DIRECTIONS FOR THIS TASK = A faithful copy of all the data is the goal; omit the pictures.

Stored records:
════

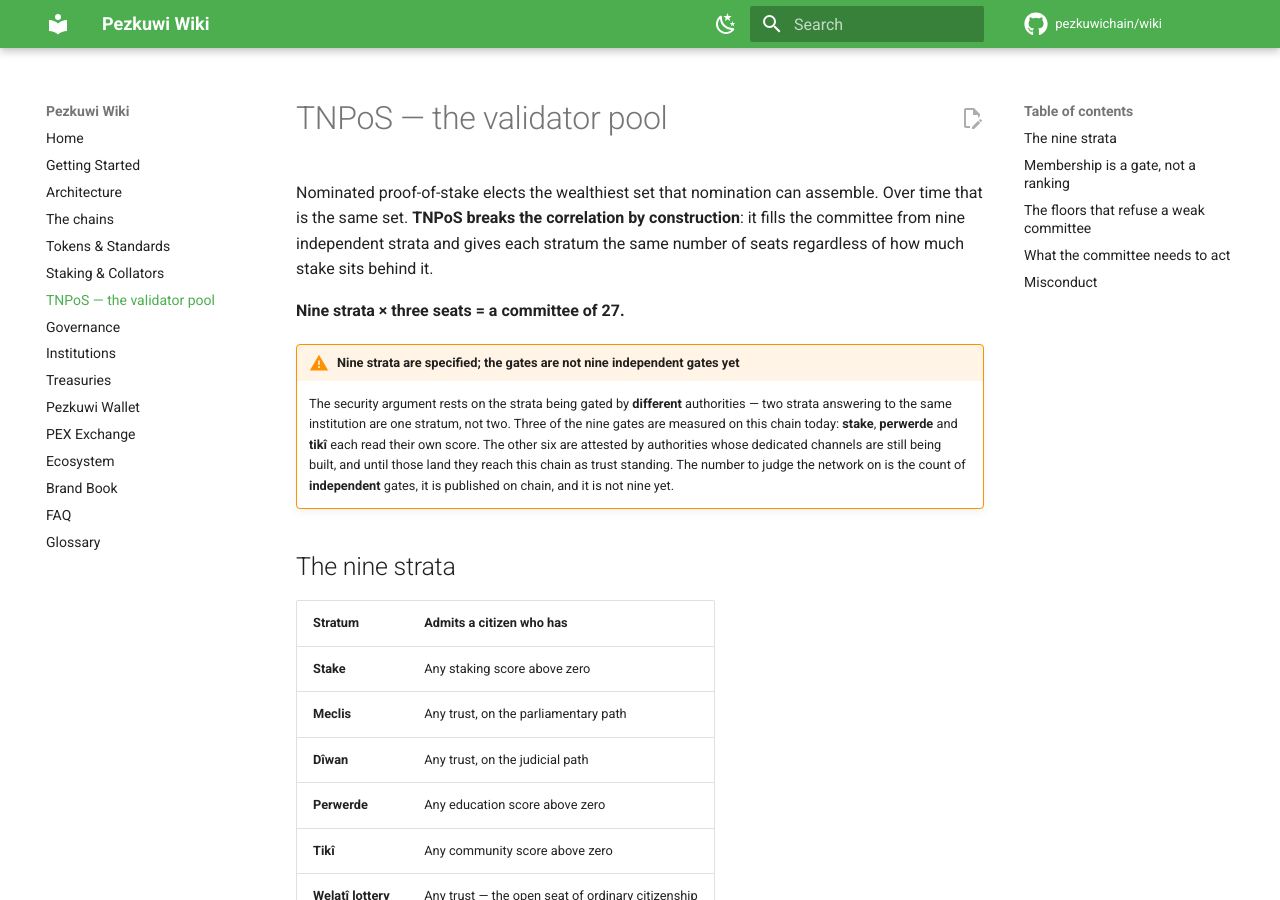
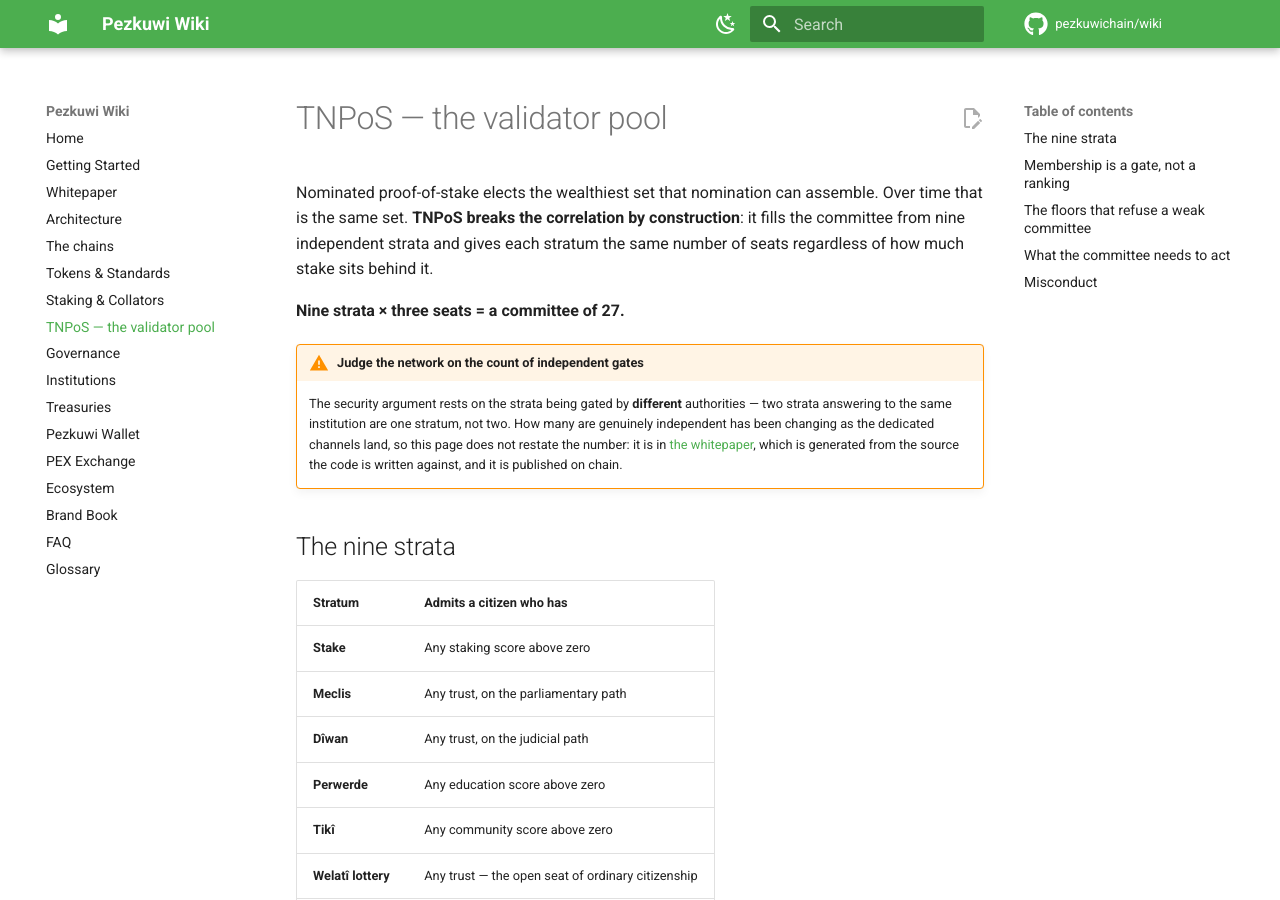
Before and after one commit to pezkuwichain/wiki, an MkDocs documentation site: the page built from docs/tnpos.md, in a window 1280 px wide and 900 px high. Built offline with MkDocs 1.6.1 and Material for MkDocs 9.7.7, drawn with Linux system fonts in a browser that asks for light colours; comment, search, counter and statistics services are not loaded.

Commit message:
The whitepaper is fetched, not copied
The wiki had no whitepaper page at all, and `/whitepaper` answered 200 with the
home page -- the SPA fallback, which is worse than a 404 because a reader thinks
they found the document. Meanwhile the published copy on pezkuwichain.io came
out of a private directory by hand and had drifted a full version behind the
text under review.

So this page is generated at build time from the repository that owns the
document, and rendered here in the wiki's own theme. `docs/whitepaper.md` is
git-ignored: a committed copy is a second source, and a second source is exactly
how the drift happened. Both workflows fetch before building, and `deploy` also
runs on a schedule -- a merge in the other repository changes what this site
should publish without touching this one, and a pull is one fewer secret and one
fewer thing that can quietly stop working than a cross-repo trigger.

`tnpos.md` stops restating how many of the nine gates are independent. That
number has been moving as the dedicated channels land, and any page that repeats
it is a page that will be wrong -- this one already was. It points at the
whitepaper instead, which is now on this site and is generated from the source
the code is written against.

The fetch refuses anything that is not the document: an error page and a
truncated download both arrive with exit code zero.

```diff
--- a/docs/tnpos.md
+++ b/docs/tnpos.md
@@ -7,15 +7,13 @@ number of seats regardless of how much stake sits behind it.
 
 **Nine strata × three seats = a committee of 27.**
 
-!!! warning "Nine strata are specified; the gates are not nine independent gates yet"
+!!! warning "Judge the network on the count of independent gates"
     The security argument rests on the strata being gated by **different**
     authorities — two strata answering to the same institution are one stratum, not
-    two. Three of the nine gates are measured on this chain today: **stake**,
-    **perwerde** and **tikî** each read their own score. The other six are attested
-    by authorities whose dedicated channels are still being built, and until those
-    land they reach this chain as trust standing. The number to judge the network on
-    is the count of **independent** gates, it is published on chain, and it is not
-    nine yet.
+    two. How many are genuinely independent has been changing as the dedicated
+    channels land, so this page does not restate the number: it is in
+    [the whitepaper](whitepaper.md), which is generated from the source the code is
+    written against, and it is published on chain.
 
 ## The nine strata
 
--- a/mkdocs.yml
+++ b/mkdocs.yml
@@ -67,6 +67,8 @@ extra:
 nav:
   - Home: index.md
   - Getting Started: getting-started.md
+  # Generated at build time by scripts/fetch-whitepaper.sh from pezkuwi-DKS. Not in this repo.
+  - Whitepaper: whitepaper.md
   - Architecture: architecture.md
   - The chains: chains.md
   - Tokens & Standards: tokens.md
```
Also changed, not shown: 4 other files.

════

EXPECTED ANSWER =
Before and after one commit to pezkuwichain/wiki, an MkDocs documentation site: the page built from docs/tnpos.md, in a window 1280 px wide and 900 px high. Built offline with MkDocs 1.6.1 and Material for MkDocs 9.7.7, drawn with Linux system fonts in a browser that asks for light colours; comment, search, counter and statistics services are not loaded.

Commit message:
The whitepaper is fetched, not copied
The wiki had no whitepaper page at all, and `/whitepaper` answered 200 with the
home page -- the SPA fallback, which is worse than a 404 because a reader thinks
they found the document. Meanwhile the published copy on pezkuwichain.io came
out of a private directory by hand and had drifted a full version behind the
text under review.

So this page is generated at build time from the repository that owns the
document, and rendered here in the wiki's own theme. `docs/whitepaper.md` is
git-ignored: a committed copy is a second source, and a second source is exactly
how the drift happened. Both workflows fetch before building, and `deploy` also
runs on a schedule -- a merge in the other repository changes what this site
should publish without touching this one, and a pull is one fewer secret and one
fewer thing that can quietly stop working than a cross-repo trigger.

`tnpos.md` stops restating how many of the nine gates are independent. That
number has been moving as the dedicated channels land, and any page that repeats
it is a page that will be wrong -- this one already was. It points at the
whitepaper instead, which is now on this site and is generated from the source
the code is written against.

The fetch refuses anything that is not the document: an error page and a
truncated download both arrive with exit code zero.

```diff
--- a/docs/tnpos.md
+++ b/docs/tnpos.md
@@ -7,15 +7,13 @@ number of seats regardless of how much stake sits behind it.
 
 **Nine strata × three seats = a committee of 27.**
 
-!!! warning "Nine strata are specified; the gates are not nine independent gates yet"
+!!! warning "Judge the network on the count of independent gates"
     The security argument rests on the strata being gated by **different**
     authorities — two strata answering to the same institution are one stratum, not
-    two. Three of the nine gates are measured on this chain today: **stake**,
-    **perwerde** and **tikî** each read their own score. The other six are attested
-    by authorities whose dedicated channels are still being built, and until those
-    land they reach this chain as trust standing. The number to judge the network on
-    is the count of **independent** gates, it is published on chain, and it is not
-    nine yet.
+    two. How many are genuinely independent has been changing as the dedicated
+    channels land, so this page does not restate the number: it is in
+    [the whitepaper](whitepaper.md), which is generated from the source the code is
+    written against, and it is published on chain.
 
 ## The nine strata
 
--- a/mkdocs.yml
+++ b/mkdocs.yml
@@ -67,6 +67,8 @@ extra:
 nav:
   - Home: index.md
   - Getting Started: getting-started.md
+  # Generated at build time by scripts/fetch-whitepaper.sh from pezkuwi-DKS. Not in this repo.
+  - Whitepaper: whitepaper.md
   - Architecture: architecture.md
   - The chains: chains.md
   - Tokens & Standards: tokens.md
```
Also changed, not shown: 4 other files.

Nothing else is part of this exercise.